→ **WHAT IS NEEDED**:
Print out the full material below, exact in every line, with no images included.

→ **THE DATA**:

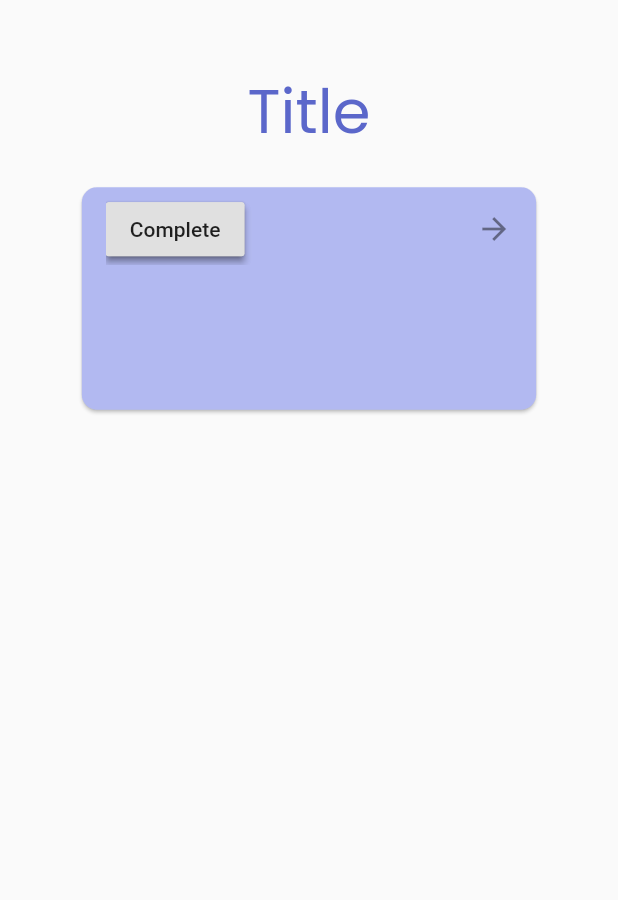
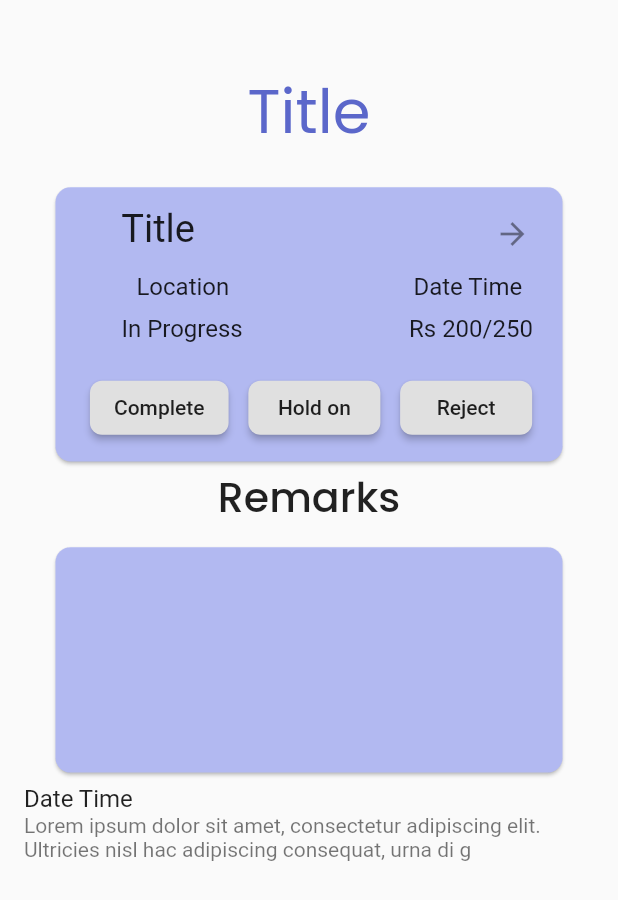
Before and after one commit to ShashiKha9/taskapp, a Flutter app: the screen it shows after launch, on a phone screen of 412 x 824 dp. Shown: the top 900 px of the screen. Run offline on Flutter 3.47's test engine with Material 2 defaults, Android fonts, the phone set to English and light mode, and no system bars; our stand-ins replace device_preview, flutter_screenutil, google_fonts.

Commit message:
details page going

```diff
--- a/lib/DetailsPage.dart
+++ b/lib/DetailsPage.dart
@@ -23,9 +23,9 @@ class DetailsPage extends StatelessWidget {
                   ),
                   SizedBox(
                     height: 16.h,),
-                  Padding(padding: EdgeInsets.symmetric(horizontal: 46.w,),
+                  Padding(padding: EdgeInsets.symmetric(horizontal: 30.w,),
                 child:Container(
-                  height: 154.h,
+                  height: 188.h,
                 child:  Card(
                   color: Color(0xffB2B9F1),
                     shape: RoundedRectangleBorder(
@@ -42,12 +42,20 @@ class DetailsPage extends StatelessWidget {
                               Text("Title",style: TextStyle(fontSize: 25.sp),),
                               ),
                               Positioned(
+                                top: 3.23,
+                                left: 264.72,
+                                child:
+                              IconButton(onPressed: (){
+
+                              }, icon:Icon(Icons.arrow_forward)),
+                              ),
+                              Positioned(
                                 left: 38.0,
                                 top: 53.0,
                                 child:Wrap(
                                   children: [
                                     Text("Location"),
-                                    Text("                        Date Time"),
+                                    Text("                               Date Time"),
                                   ],
                                 )
 
@@ -55,17 +63,44 @@ class DetailsPage extends StatelessWidget {
                               Positioned(
                                 left: 28.0,
                                 top: 81.0,
-                                child:
-                                Text("In Progress"),
+                                child:Wrap(
+                                  children: [
+                                    Text("In Progress"),
+                                    Text("                            Rs 200/250")
+
+                                  ],
+                                )
                               ),
-                          RaisedButton(onPressed: (){
+                          Positioned(
+                            top: 119.0,
+                              left: 7.0,
 
-                          },
-                          child: Text("Complete"),),
-                          RaisedButton(onPressed: (){
+                              child: Row(
+                            children: [
+                              RaisedButton(
+                                onPressed: (){
+                              },
+                            shape: RoundedRectangleBorder(
+                              borderRadius: BorderRadius.circular(8.r)
+                            ),
+                                child: Text("Complete"),),
+                              Padding(padding: EdgeInsets.symmetric(horizontal: 6.w)),
+                              RaisedButton(onPressed: (){
+                              },
+                                shape: RoundedRectangleBorder(
+                                    borderRadius: BorderRadius.circular(8.r)
+                                ),
+                                child: Text("Hold on"),),
+                              Padding(padding: EdgeInsets.symmetric(horizontal: 6.w)),
+                              RaisedButton(onPressed: (){
+                              },
+                                shape: RoundedRectangleBorder(
+                                    borderRadius: BorderRadius.circular(8.r)
+                                ),
+                                child: Text("Reject"),)
+                            ],
+                          ))
 
-                          },
-                            child: Text("Complete"),)
                             ],
 
 
@@ -77,14 +112,61 @@ class DetailsPage extends StatelessWidget {
 
                       ),
 
-                      trailing: Icon(Icons.arrow_forward),
+
+
+
 
                     ),
 
 
+                  ),
+
+
+                  ),
+
+                  ),
+                  Text("Remarks",style: GoogleFonts.poppins(textStyle: TextStyle(fontSize: 27.sp,fontWeight: FontWeight.w500)),),
+                  SizedBox(height: 8.h),
+                  Padding(padding: EdgeInsets.symmetric(horizontal: 30.w),
+              child:  Container(
+                height: 156.h,
+                child:  Card(
+                    shape: RoundedRectangleBorder(
+                        borderRadius: BorderRadius.circular(10.r)
+                    ),
+                    color: Color(0xffB2B9F1),
+                 child: TextField(
+
+                    decoration: InputDecoration(
+                      border: InputBorder.none
+
+                    ),
+
+
+
+
+
+                  ),
+
+
+
+
+                  ),
+
+
+                  ),
+
+                  ),
+                  Column(
+                    children: [
+                      ListTile(
+                        title: Text("Date Time"),
+                        subtitle: Text("Lorem ipsum dolor sit amet, consectetur adipiscing elit. Ultricies nisl hac adipiscing consequat, urna di g"),
+                      )
+                    ],
                   )
-                  ),
-                  ),
+
+
                   ],
 
               ),
```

→ **EXERCISE ANSWER**:
Before and after one commit to ShashiKha9/taskapp, a Flutter app: the screen it shows after launch, on a phone screen of 412 x 824 dp. Shown: the top 900 px of the screen. Run offline on Flutter 3.47's test engine with Material 2 defaults, Android fonts, the phone set to English and light mode, and no system bars; our stand-ins replace device_preview, flutter_screenutil, google_fonts.

Commit message:
details page going

```diff
--- a/lib/DetailsPage.dart
+++ b/lib/DetailsPage.dart
@@ -23,9 +23,9 @@ class DetailsPage extends StatelessWidget {
                   ),
                   SizedBox(
                     height: 16.h,),
-                  Padding(padding: EdgeInsets.symmetric(horizontal: 46.w,),
+                  Padding(padding: EdgeInsets.symmetric(horizontal: 30.w,),
                 child:Container(
-                  height: 154.h,
+                  height: 188.h,
                 child:  Card(
                   color: Color(0xffB2B9F1),
                     shape: RoundedRectangleBorder(
@@ -42,12 +42,20 @@ class DetailsPage extends StatelessWidget {
                               Text("Title",style: TextStyle(fontSize: 25.sp),),
                               ),
                               Positioned(
+                                top: 3.23,
+                                left: 264.72,
+                                child:
+                              IconButton(onPressed: (){
+
+                              }, icon:Icon(Icons.arrow_forward)),
+                              ),
+                              Positioned(
                                 left: 38.0,
                                 top: 53.0,
                                 child:Wrap(
                                   children: [
                                     Text("Location"),
-                                    Text("                        Date Time"),
+                                    Text("                               Date Time"),
                                   ],
                                 )
 
@@ -55,17 +63,44 @@ class DetailsPage extends StatelessWidget {
                               Positioned(
                                 left: 28.0,
                                 top: 81.0,
-                                child:
-                                Text("In Progress"),
+                                child:Wrap(
+                                  children: [
+                                    Text("In Progress"),
+                                    Text("                            Rs 200/250")
+
+                                  ],
+                                )
                               ),
-                          RaisedButton(onPressed: (){
+                          Positioned(
+                            top: 119.0,
+                              left: 7.0,
 
-                          },
-                          child: Text("Complete"),),
-                          RaisedButton(onPressed: (){
+                              child: Row(
+                            children: [
+                              RaisedButton(
+                                onPressed: (){
+                              },
+                            shape: RoundedRectangleBorder(
+                              borderRadius: BorderRadius.circular(8.r)
+                            ),
+                                child: Text("Complete"),),
+                              Padding(padding: EdgeInsets.symmetric(horizontal: 6.w)),
+                              RaisedButton(onPressed: (){
+                              },
+                                shape: RoundedRectangleBorder(
+                                    borderRadius: BorderRadius.circular(8.r)
+                                ),
+                                child: Text("Hold on"),),
+                              Padding(padding: EdgeInsets.symmetric(horizontal: 6.w)),
+                              RaisedButton(onPressed: (){
+                              },
+                                shape: RoundedRectangleBorder(
+                                    borderRadius: BorderRadius.circular(8.r)
+                                ),
+                                child: Text("Reject"),)
+                            ],
+                          ))
 
-                          },
-                            child: Text("Complete"),)
                             ],
 
 
@@ -77,14 +112,61 @@ class DetailsPage extends StatelessWidget {
 
                       ),
 
-                      trailing: Icon(Icons.arrow_forward),
+
+
+
 
                     ),
 
 
+                  ),
+
+
+                  ),
+
+                  ),
+                  Text("Remarks",style: GoogleFonts.poppins(textStyle: TextStyle(fontSize: 27.sp,fontWeight: FontWeight.w500)),),
+                  SizedBox(height: 8.h),
+                  Padding(padding: EdgeInsets.symmetric(horizontal: 30.w),
+              child:  Container(
+                height: 156.h,
+                child:  Card(
+                    shape: RoundedRectangleBorder(
+                        borderRadius: BorderRadius.circular(10.r)
+                    ),
+                    color: Color(0xffB2B9F1),
+                 child: TextField(
+
+                    decoration: InputDecoration(
+                      border: InputBorder.none
+
+                    ),
+
+
+
+
+
+                  ),
+
+
+
+
+                  ),
+
+
+                  ),
+
+                  ),
+                  Column(
+                    children: [
+                      ListTile(
+                        title: Text("Date Time"),
+                        subtitle: Text("Lorem ipsum dolor sit amet, consectetur adipiscing elit. Ultricies nisl hac adipiscing consequat, urna di g"),
+                      )
+                    ],
                   )
-                  ),
-                  ),
+
+
                   ],
 
               ),
```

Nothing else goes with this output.